More On CWR Coastal Capital Threat Series…
- The CWR Survival Guides to Avoiding Atlantis – Sea levels can be 3m by 2100, putting urban real estate equivalent to 22 Singapores underwater in just 20 APAC capitals & cities. With US$5.7trn of annual GDP at stake, get on top of the new risk landscape to survive
- Surviving Rising Seas – 20 APAC Cities: Who’s ahead & Who’s Behind? – The homes of 28mn to 100mn+ residents could be submerged in just 20 APAC cities. Which cities are more prepared? We walk you through the Top 5 Most Proactive & the Bottom 5 Laggards in our CWR APACCT 20 Index
- CWR APACCT 20 Index – Finance Sector Input On Methodology – Coastal threat assessment can be complex & daunting, so we did the heavy lifting by creating the index. But we did not do this alone – 100+ finance experts helped. See who they were & how feedback shaped the index
- Sovereigns At Risk: Lots Of Capital In Vulnerable Spots – Clustered nature of rising coastal threats plus lax govt action put APAC sovereigns at risk. CWR’s analysis of GDP, trade, markets & bank loans reveal intense concentration of risks. As no-sense strategies pervade, see who’s in CWR’s watchlist

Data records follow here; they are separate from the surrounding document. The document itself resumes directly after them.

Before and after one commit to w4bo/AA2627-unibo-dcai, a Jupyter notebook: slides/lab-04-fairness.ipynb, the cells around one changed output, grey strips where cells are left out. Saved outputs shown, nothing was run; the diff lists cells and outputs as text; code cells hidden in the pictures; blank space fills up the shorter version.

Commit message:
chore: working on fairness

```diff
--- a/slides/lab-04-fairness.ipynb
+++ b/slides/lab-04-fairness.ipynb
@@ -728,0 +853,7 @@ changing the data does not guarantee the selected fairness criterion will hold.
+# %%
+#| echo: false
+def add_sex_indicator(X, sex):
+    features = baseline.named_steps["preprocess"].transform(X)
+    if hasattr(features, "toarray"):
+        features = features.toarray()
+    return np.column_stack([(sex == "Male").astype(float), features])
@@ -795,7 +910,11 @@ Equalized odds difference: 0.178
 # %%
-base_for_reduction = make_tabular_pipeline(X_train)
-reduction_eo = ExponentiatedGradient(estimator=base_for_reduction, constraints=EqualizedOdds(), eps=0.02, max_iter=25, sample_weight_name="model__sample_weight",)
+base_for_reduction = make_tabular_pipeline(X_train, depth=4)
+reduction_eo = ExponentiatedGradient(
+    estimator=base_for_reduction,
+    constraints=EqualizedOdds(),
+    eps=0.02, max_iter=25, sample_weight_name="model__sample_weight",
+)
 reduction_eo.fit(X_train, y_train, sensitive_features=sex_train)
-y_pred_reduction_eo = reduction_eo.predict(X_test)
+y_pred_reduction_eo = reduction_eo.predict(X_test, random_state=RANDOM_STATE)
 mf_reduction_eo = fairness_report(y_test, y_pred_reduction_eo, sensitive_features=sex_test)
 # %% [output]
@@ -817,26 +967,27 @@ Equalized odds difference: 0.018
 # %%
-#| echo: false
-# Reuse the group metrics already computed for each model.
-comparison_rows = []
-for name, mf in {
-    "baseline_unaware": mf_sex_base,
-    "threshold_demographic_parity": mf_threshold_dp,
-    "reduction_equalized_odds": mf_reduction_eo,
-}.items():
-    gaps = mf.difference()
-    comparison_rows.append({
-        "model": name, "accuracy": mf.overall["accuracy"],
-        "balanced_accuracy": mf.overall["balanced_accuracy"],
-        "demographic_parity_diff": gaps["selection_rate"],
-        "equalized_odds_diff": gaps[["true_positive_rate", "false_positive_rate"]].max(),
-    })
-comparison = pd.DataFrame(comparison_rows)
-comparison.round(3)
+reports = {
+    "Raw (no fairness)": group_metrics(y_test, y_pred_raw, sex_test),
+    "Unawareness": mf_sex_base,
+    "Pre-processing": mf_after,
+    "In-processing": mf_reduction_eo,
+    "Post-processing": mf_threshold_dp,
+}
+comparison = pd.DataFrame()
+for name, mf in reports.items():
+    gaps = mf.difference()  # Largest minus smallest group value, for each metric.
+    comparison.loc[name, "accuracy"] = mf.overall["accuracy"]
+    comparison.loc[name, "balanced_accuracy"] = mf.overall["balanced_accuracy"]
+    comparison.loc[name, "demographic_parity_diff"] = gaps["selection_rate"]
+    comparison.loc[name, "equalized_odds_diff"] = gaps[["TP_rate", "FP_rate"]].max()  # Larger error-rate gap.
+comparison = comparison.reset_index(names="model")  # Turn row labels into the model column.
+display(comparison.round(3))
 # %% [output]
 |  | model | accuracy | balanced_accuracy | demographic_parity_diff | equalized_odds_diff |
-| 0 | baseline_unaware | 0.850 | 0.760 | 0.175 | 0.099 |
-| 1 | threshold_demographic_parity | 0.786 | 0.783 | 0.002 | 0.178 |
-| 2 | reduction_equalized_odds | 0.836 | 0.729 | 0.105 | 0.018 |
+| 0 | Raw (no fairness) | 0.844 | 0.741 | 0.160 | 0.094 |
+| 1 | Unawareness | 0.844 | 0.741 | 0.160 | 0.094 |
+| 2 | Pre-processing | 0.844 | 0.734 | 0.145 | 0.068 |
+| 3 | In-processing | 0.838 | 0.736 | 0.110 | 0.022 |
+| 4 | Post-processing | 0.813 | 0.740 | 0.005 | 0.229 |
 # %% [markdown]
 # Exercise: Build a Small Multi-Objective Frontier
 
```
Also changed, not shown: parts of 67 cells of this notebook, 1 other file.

- Existential Coastal Threats: 8 Things You Must Know – Rapid SLR will happen sooner than we think, yet we are still driving investments to vulnerable locations. CWR’s Debra Tan shares 8 things you need to know about the existential threat from SLR – from glaciers in the mountains to ice sheets in our poles, permafrost + more

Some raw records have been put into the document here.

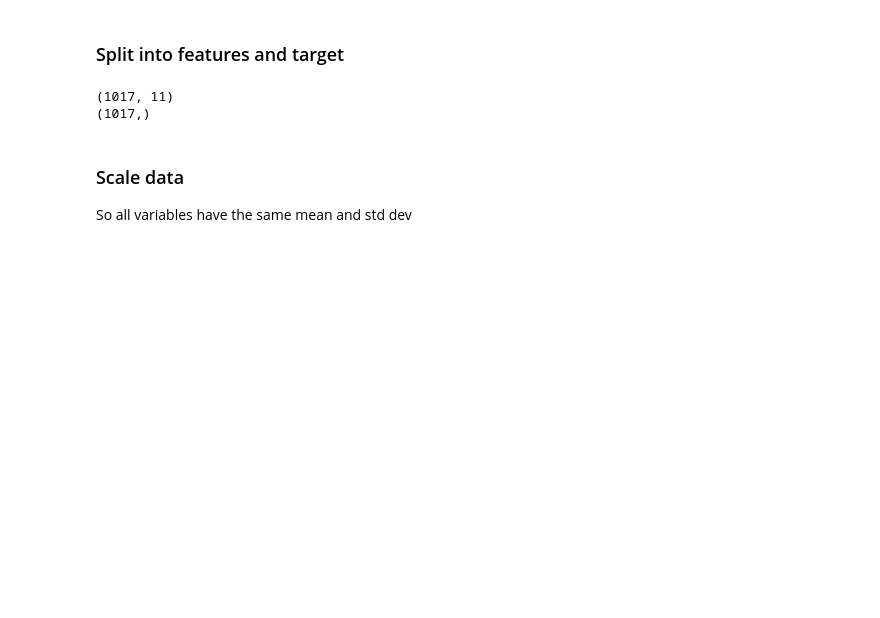
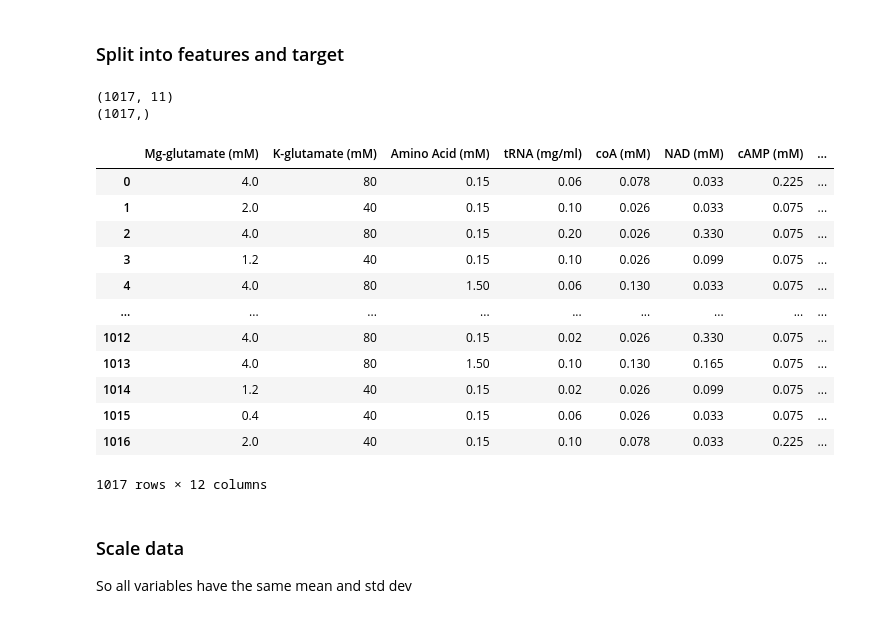
Before and after one commit to ryanquinnnelson/CMU-02750-Active-Learning-Guided-Protein-Production-Optimization, a Jupyter notebook: HW4_q2_accuracy_ryann.ipynb, the cells around one changed output. Saved outputs shown, nothing was run; the diff lists cells and outputs as text; code cells hidden in the pictures; blank space fills up the shorter version.

```diff
--- a/HW4_q2_accuracy_ryann.ipynb
+++ b/HW4_q2_accuracy_ryann.ipynb
@@ -112,6 +112,22 @@ print(y_pool.shape)
 # %% [output]
 (1017, 11)
 (1017,)
+# %%
+data
+# %% [output]
+|  | Mg-glutamate (mM) | K-glutamate (mM) | Amino Acid (mM) | tRNA (mg/ml) | coA (mM) | NAD (mM) | cAMP (mM) | ... |
+| 0 | 4.0 | 80 | 0.15 | 0.06 | 0.078 | 0.033 | 0.225 | ... |
+| 1 | 2.0 | 40 | 0.15 | 0.10 | 0.026 | 0.033 | 0.075 | ... |
+| 2 | 4.0 | 80 | 0.15 | 0.20 | 0.026 | 0.330 | 0.075 | ... |
+| 3 | 1.2 | 40 | 0.15 | 0.10 | 0.026 | 0.099 | 0.075 | ... |
+| 4 | 4.0 | 80 | 1.50 | 0.06 | 0.130 | 0.033 | 0.075 | ... |
+| ... | ... | ... | ... | ... | ... | ... | ... | ... |
+| 1012 | 4.0 | 80 | 0.15 | 0.02 | 0.026 | 0.330 | 0.075 | ... |
+| 1013 | 4.0 | 80 | 1.50 | 0.10 | 0.130 | 0.165 | 0.075 | ... |
+| 1014 | 1.2 | 40 | 0.15 | 0.02 | 0.026 | 0.099 | 0.075 | ... |
+| 1015 | 0.4 | 40 | 0.15 | 0.06 | 0.026 | 0.033 | 0.075 | ... |
+| 1016 | 2.0 | 40 | 0.15 | 0.10 | 0.078 | 0.033 | 0.225 | ... |
+1017 rows × 12 columns
 # %% [markdown]
 ### Scale data
 So all variables have the same mean and std dev
```
Also changed, not shown: 1 other file.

- Sea Level Rise – What The Science Tells Us – What’s the latest on sea level rise projections? HKU’s Dr. Nicole Khan shares key findings from her survey of 100+ sea level experts, as well as talks risks to Hong Kong and what we should take away from COVID-19
- Thirsty And Underwater: Rising Risks In Greater Bay Area – How will water & climate risks, including rising sea levels & droughts, threaten the already water-stressed Greater Bay Area (GBA)? CWR’s Tan & Mirando explain in their latest CLSA report and highlight companies’ failure in climate risk disclosures

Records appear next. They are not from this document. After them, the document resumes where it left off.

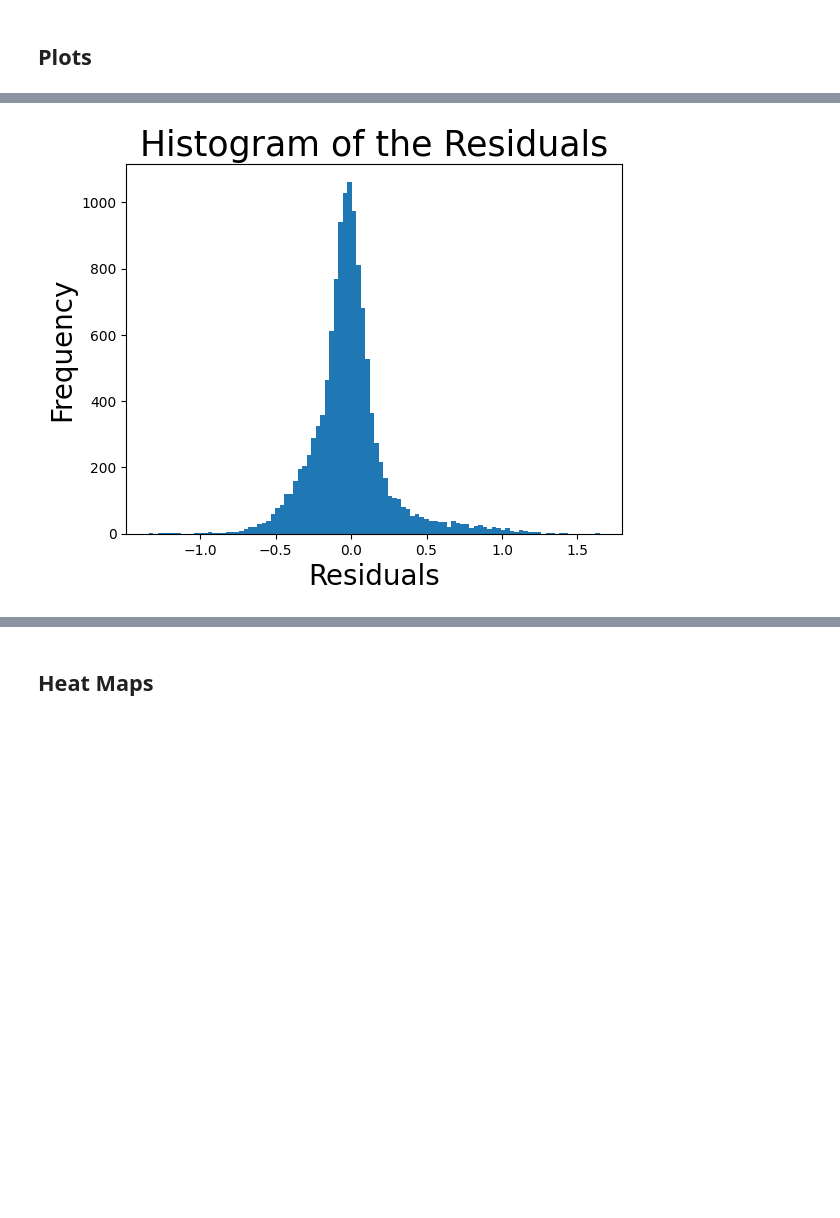
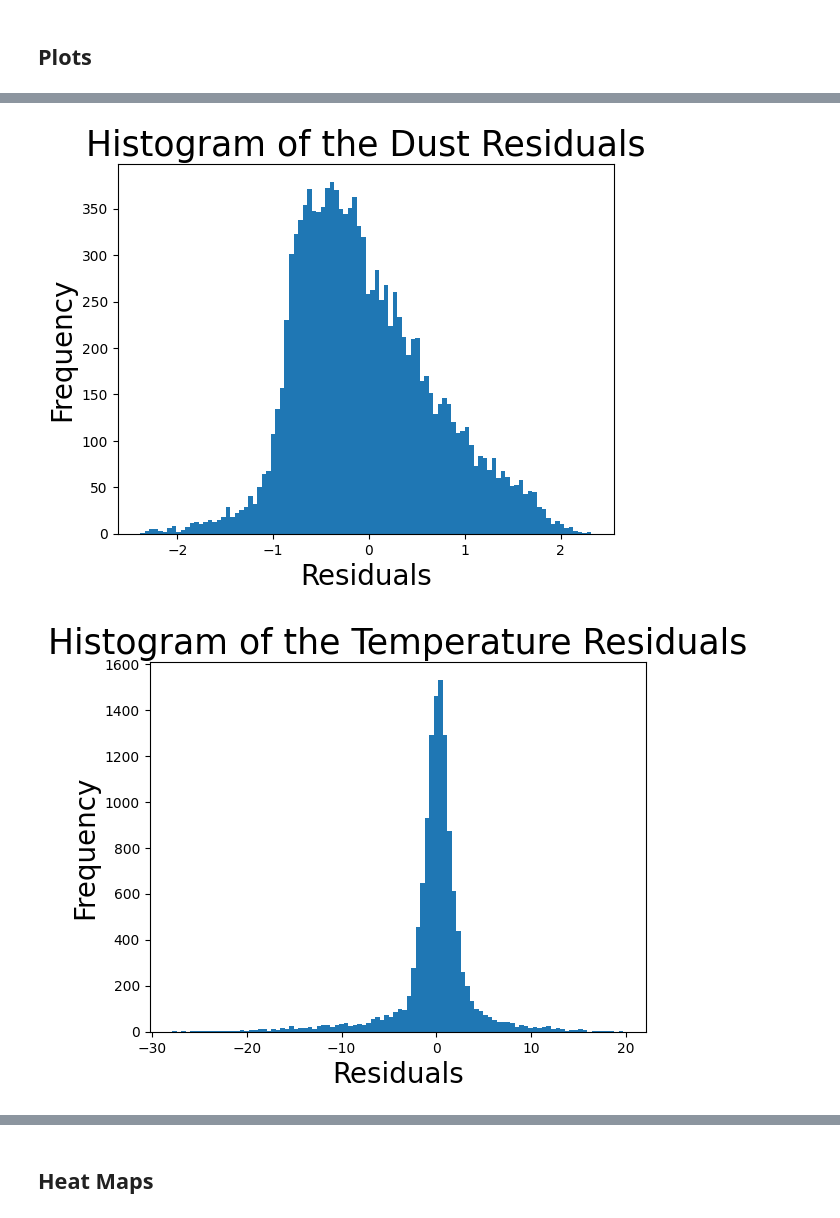
Before and after one commit to mwallace5270/hot-dust, a Jupyter notebook: evaluate.ipynb, the cells around one changed output, grey strips where cells are left out. Cells and saved outputs as stored; diff of their text form; code cells hidden in the pictures; blank space fills up the shorter version.

```diff
--- a/evaluate.ipynb
+++ b/evaluate.ipynb
@@ -118,13 +148,25 @@ plt.axline([0, 0], slope=1, color="red")
 # %%
 # Plot a histogram of the residuals
-residual = y_hat - y
+
+# Plot for Dust
+residual_dust = y_hat_dust - y[:,0]
 num_bins = 100
-plt.hist(residual, num_bins)
-plt.title("Histogram of the Residuals", fontsize=25)
+plt.hist(residual_dust, num_bins)
+plt.title("Histogram of the Dust Residuals", fontsize=25)
 plt.xlabel("Residuals", fontsize=20)
 plt.ylabel("Frequency", fontsize=20)
 plt.show()
+
+# Plot for Temperature
+residual_temp = y_hat_temp - y[:,1]
+num_bins = 100
+plt.hist(residual_temp, num_bins)
+plt.title("Histogram of the Temperature Residuals", fontsize=25)
+plt.xlabel("Residuals", fontsize=20)
+plt.ylabel("Frequency", fontsize=20)
+plt.show()
 # %% [output]
-[figure, old version]
+[figure, new version]
+[figure, added]
 # %%
 # Plot of the residuals against y
```
Also changed, not shown: parts of 10 cells of this notebook, 4 other files.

- No-Sense Climate Strategies: From DSD To HSBC – Hong Kong’s shortsighted & unrealistic climate plans will leave key assets & infrastructure exposed that mean the government, companies, investors and the public are even more exposed. China Water Risk’s Dharisha Mirando & Debra Tan expand
- It Happened – Central Banks And Water Risks – Half a dozen new reports by the NGFS means that CWR has achieved a key milestone in embedding water risks in finance. Debra Tan and Dharisha Mirando expand on these game-changing moves by the central banks. The credit evolution has started
- Capital Threats Remain Post COVID – There is no vaccine for climate & water risks, yet some in the financial sector are still burying their heads. CWR’s Dharisho Mirando reminds us how our capital is at risk & steps we can take to reduce them while going green
- HK Submerged? Is This Map For Real? – Rising sea level is a catastrophe waiting to happen but we have to avoid alarmism & choose the right map to visualise the risks. Getting the right scenarios also matter. Find out more in our review